Article

Poverty is the central reason for the rise of street gangs throughout the contemporary world; poor people live in older, rundown areas and labor in the lowest paid jobs. The framework of “multiple marginality” is used to reflect these developments and their persistence over time, especially relying on qualitative time frames and insights. As a holistic or multidimensional overview, multiple marginality provides the basis for how and why macro (historical) forces are related to and shape meso (family, school) developments, which lead to micro (personal) outcomes. The multiple marginality framework helps us to dissect and analyze the ways place/status undermine and exacerbate social, cultural, and psychological problems. There are striking similarities among place/status factors found in various ethnic groups, which contribute to the promotion of favored public policies and to concerted actions. With such policies and programs, we can assist and shape the future of families who, until now, have lost out. We can restructure and improve schools, which have obviously fallen short. Finally, we can develop partnerships to integrate peoples and communities into new criminal justice strategies that will help encourage youth to respect society and its laws, because respect is tendered to them in kind.

Article

Jason Gravel and George E. Tita

Though often not mentioned by name, the importance of social networks in explaining criminal behavior, delinquency, and patterns has long been recognized in the study of crime. Theories that explain criminal behavior at the individual level being learned through the impacts of peer influences presume that the transmission of ideas and influences flow among social ties (networks) that link individuals. Cultural theories of crime work in the same way. At the community level, delinquency and criminal behavior are born among members of a community or group that adhere to a particular cultural set of norms or beliefs.
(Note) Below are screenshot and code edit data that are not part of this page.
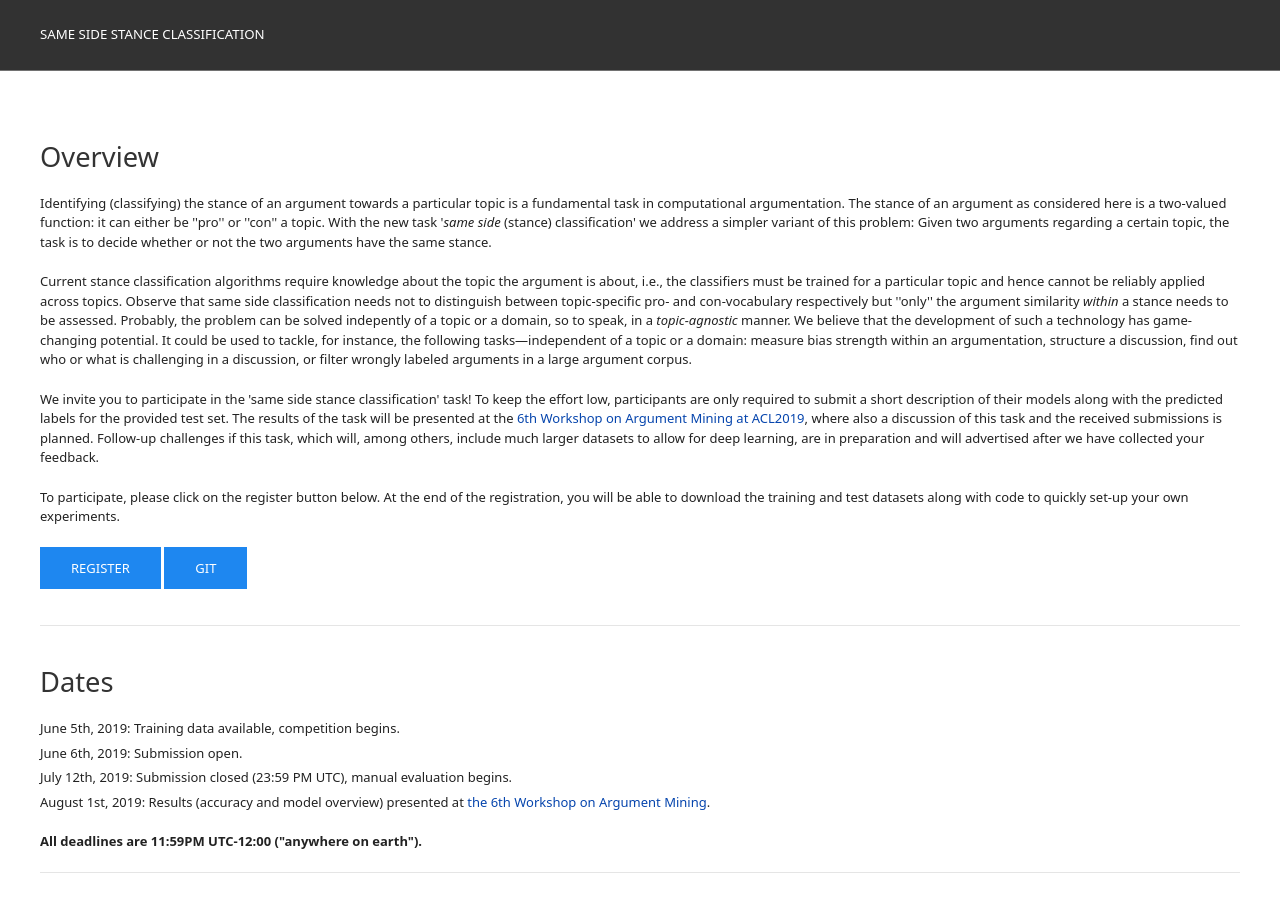
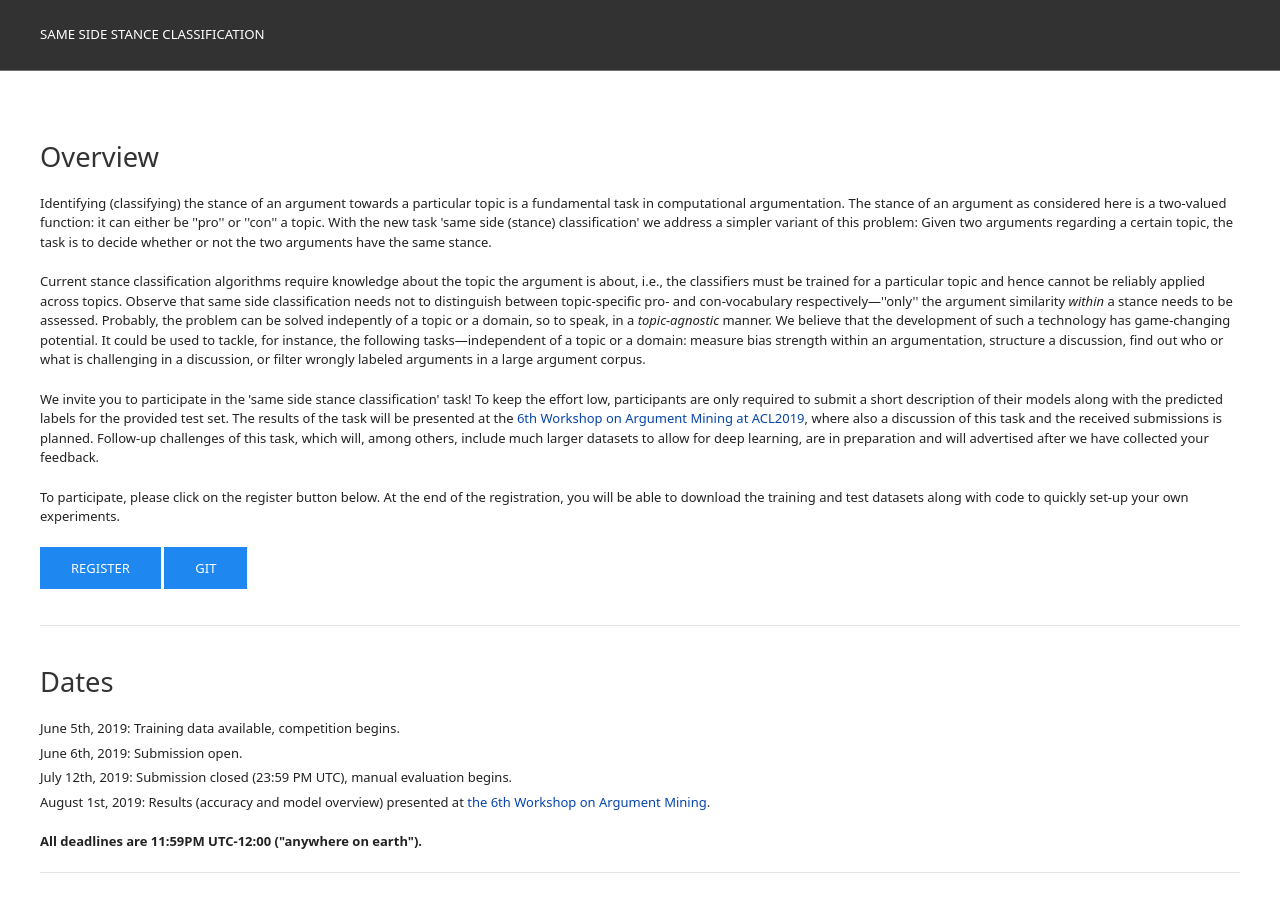
Before and after one commit to shahbazsyed/sameside-webis-de.github.io, a Jekyll site: the page built from index.html, in a window 1280 px wide and 900 px high. Built offline with Jekyll 4.4.1, drawn with Linux system fonts in a browser that asks for light colours.

Commit message:
Update index.html

```diff
--- a/index.html
+++ b/index.html
@@ -10,13 +10,13 @@
 
         <h1>Overview</h1>
 <p>
-Identifying (classifying) the stance of an argument towards a particular topic is a fundamental task in computational argumentation. The stance of an argument as considered here is a two-valued function: it can either be ''pro'' or ''con'' a topic. With the new task '<i>same side</i> (stance) classification' we address a simpler variant of this problem: Given two arguments regarding a certain topic, the task is to decide whether or not the two arguments have the same stance.
+Identifying (classifying) the stance of an argument towards a particular topic is a fundamental task in computational argumentation. The stance of an argument as considered here is a two-valued function: it can either be ''pro'' or ''con'' a topic. With the new task 'same side (stance) classification' we address a simpler variant of this problem: Given two arguments regarding a certain topic, the task is to decide whether or not the two arguments have the same stance.
 </p>
 <p>
-Current stance classification algorithms require knowledge about the topic the argument is about, i.e., the classifiers must be trained for a particular topic and hence cannot be reliably applied across topics. Observe that same side classification needs not to distinguish between topic-specific pro- and con-vocabulary respectively but ''only'' the argument similarity <i>within</i> a stance needs to be assessed. Probably, the problem can be solved indepently of a topic or a domain, so to speak, in a <i>topic-agnostic</i> manner. We believe that the development of such a technology has game-changing potential. It could be used to tackle, for instance, the following tasks&mdash;independent of a topic or a domain: measure bias strength within an argumentation, structure a discussion, find out who or what is challenging in a discussion, or filter wrongly labeled arguments in a large argument corpus.
+Current stance classification algorithms require knowledge about the topic the argument is about, i.e., the classifiers must be trained for a particular topic and hence cannot be reliably applied across topics. Observe that same side classification needs not to distinguish between topic-specific pro- and con-vocabulary respectively&mdash;''only'' the argument similarity <i>within</i> a stance needs to be assessed. Probably, the problem can be solved indepently of a topic or a domain, so to speak, in a <i>topic-agnostic</i> manner. We believe that the development of such a technology has game-changing potential. It could be used to tackle, for instance, the following tasks&mdash;independent of a topic or a domain: measure bias strength within an argumentation, structure a discussion, find out who or what is challenging in a discussion, or filter wrongly labeled arguments in a large argument corpus.
 </p>
 <p>
-We invite you to participate in the 'same side stance classification' task! To keep the effort low, participants are only required to submit a short description of their models along with the predicted labels for the provided test set. The results of the task will be presented at the <a href="https://argmining19.webis.de/" target="_blank">6th Workshop on Argument Mining at ACL2019</a>, where also a discussion of this task and the received submissions is planned. Follow-up challenges if this task, which will, among others, include much larger datasets to allow for deep learning, are in preparation and will advertised after we have collected your feedback.
+We invite you to participate in the 'same side stance classification' task! To keep the effort low, participants are only required to submit a short description of their models along with the predicted labels for the provided test set. The results of the task will be presented at the <a href="https://argmining19.webis.de/" target="_blank">6th Workshop on Argument Mining at ACL2019</a>, where also a discussion of this task and the received submissions is planned. Follow-up challenges of this task, which will, among others, include much larger datasets to allow for deep learning, are in preparation and will advertised after we have collected your feedback.
 </p>
 <p>
 To participate, please click on the register button below. At the end of the registration, you will be able to download the training and test datasets along with code to quickly set-up your own experiments.
```
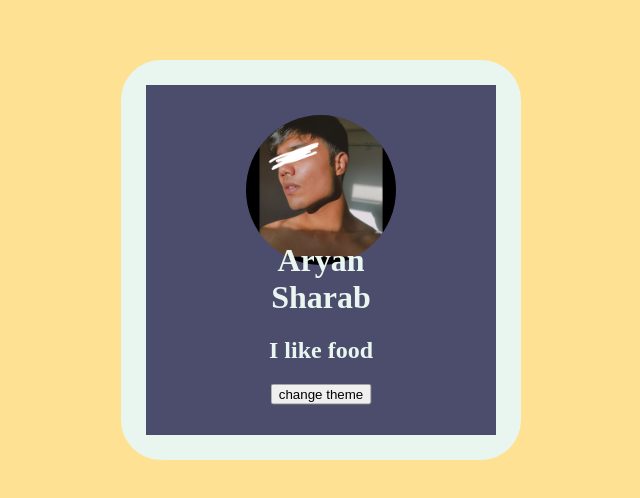
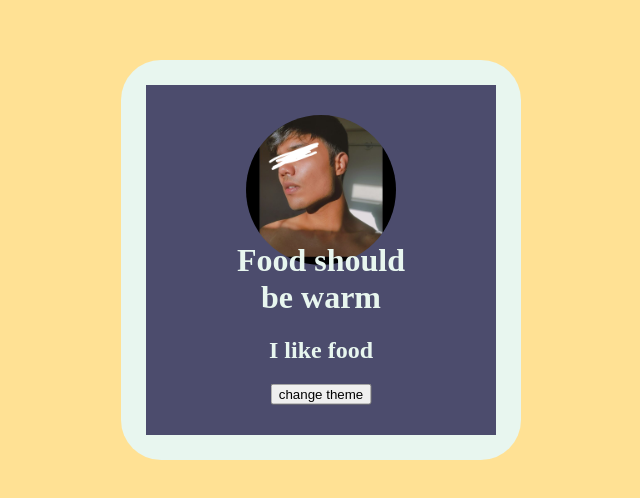
Before and after one commit to AryanSarafDev/new, a plain HTML site: page index.html in a window 1280 px wide. Shown: the part 140-638 px from the top of the page, without its empty margins (319-959 px from the left). Drawn offline with Linux system fonts and the light colour scheme.

Commit message:
change 2

```diff
--- a/index.html
+++ b/index.html
@@ -14,7 +14,7 @@
         <div id="apple">
             <div id="mango">
                 <div class="avatar"></div>
-                <div class="name"><h1 >Aryan Sharab</h1>
+                <div class="name"><h1>Food should be warm</h1>
                     <h2>I like food</h2>
 
                 <button id ="aa">change theme</button></div>
```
The concentration of crime in particular geographic areas results when there are insufficient ties among local residents to affect informal social control in the area. Impacted neighborhoods are often described as socially isolated, lacking social ties to institutions of power that provide the investment and services needed in a healthy community. The history of the formation and activities of street gangs is a clear example of how understanding the ties among individuals, and between groups of these individuals, matter in our understanding these phenomena. Comprehending social ties among gangs and gang members and employment of social network analysis (SNA) have become mainstays of local law enforcement efforts to address the issue of gang violence. Much of the early criminological work that implicated social networks but did not explicitly acknowledge a network by name, or did not employ SNA on formal network data, did so because collecting such data is difficult at best and sometimes impossible. Though criminology has been a “late adopter” of SNA, the field is making great strides in this area. The National Longitudinal Study of Adolescent to Adult Health (Add Health) research program has provided a rich set of network data to explore issues of peer influence. Researchers are using carefully collected social network data at the individual and organizational level to better understand the ability of communities to self-regulate delinquency and crime in an area. Arrest data and field identification stops are being used to generate large networks in an effort to understand how one’s position in a larger social structure might be related to an actor’s involvement in future offending or victimization. As the field of criminology continues to adopt a network perspective in the study of crime, it is important to understand the development of social networks within the field. Critically examining the strengths and weaknesses of network data, especially in terms of the process by which data are generated, can lead to better applications of network analysis in the future.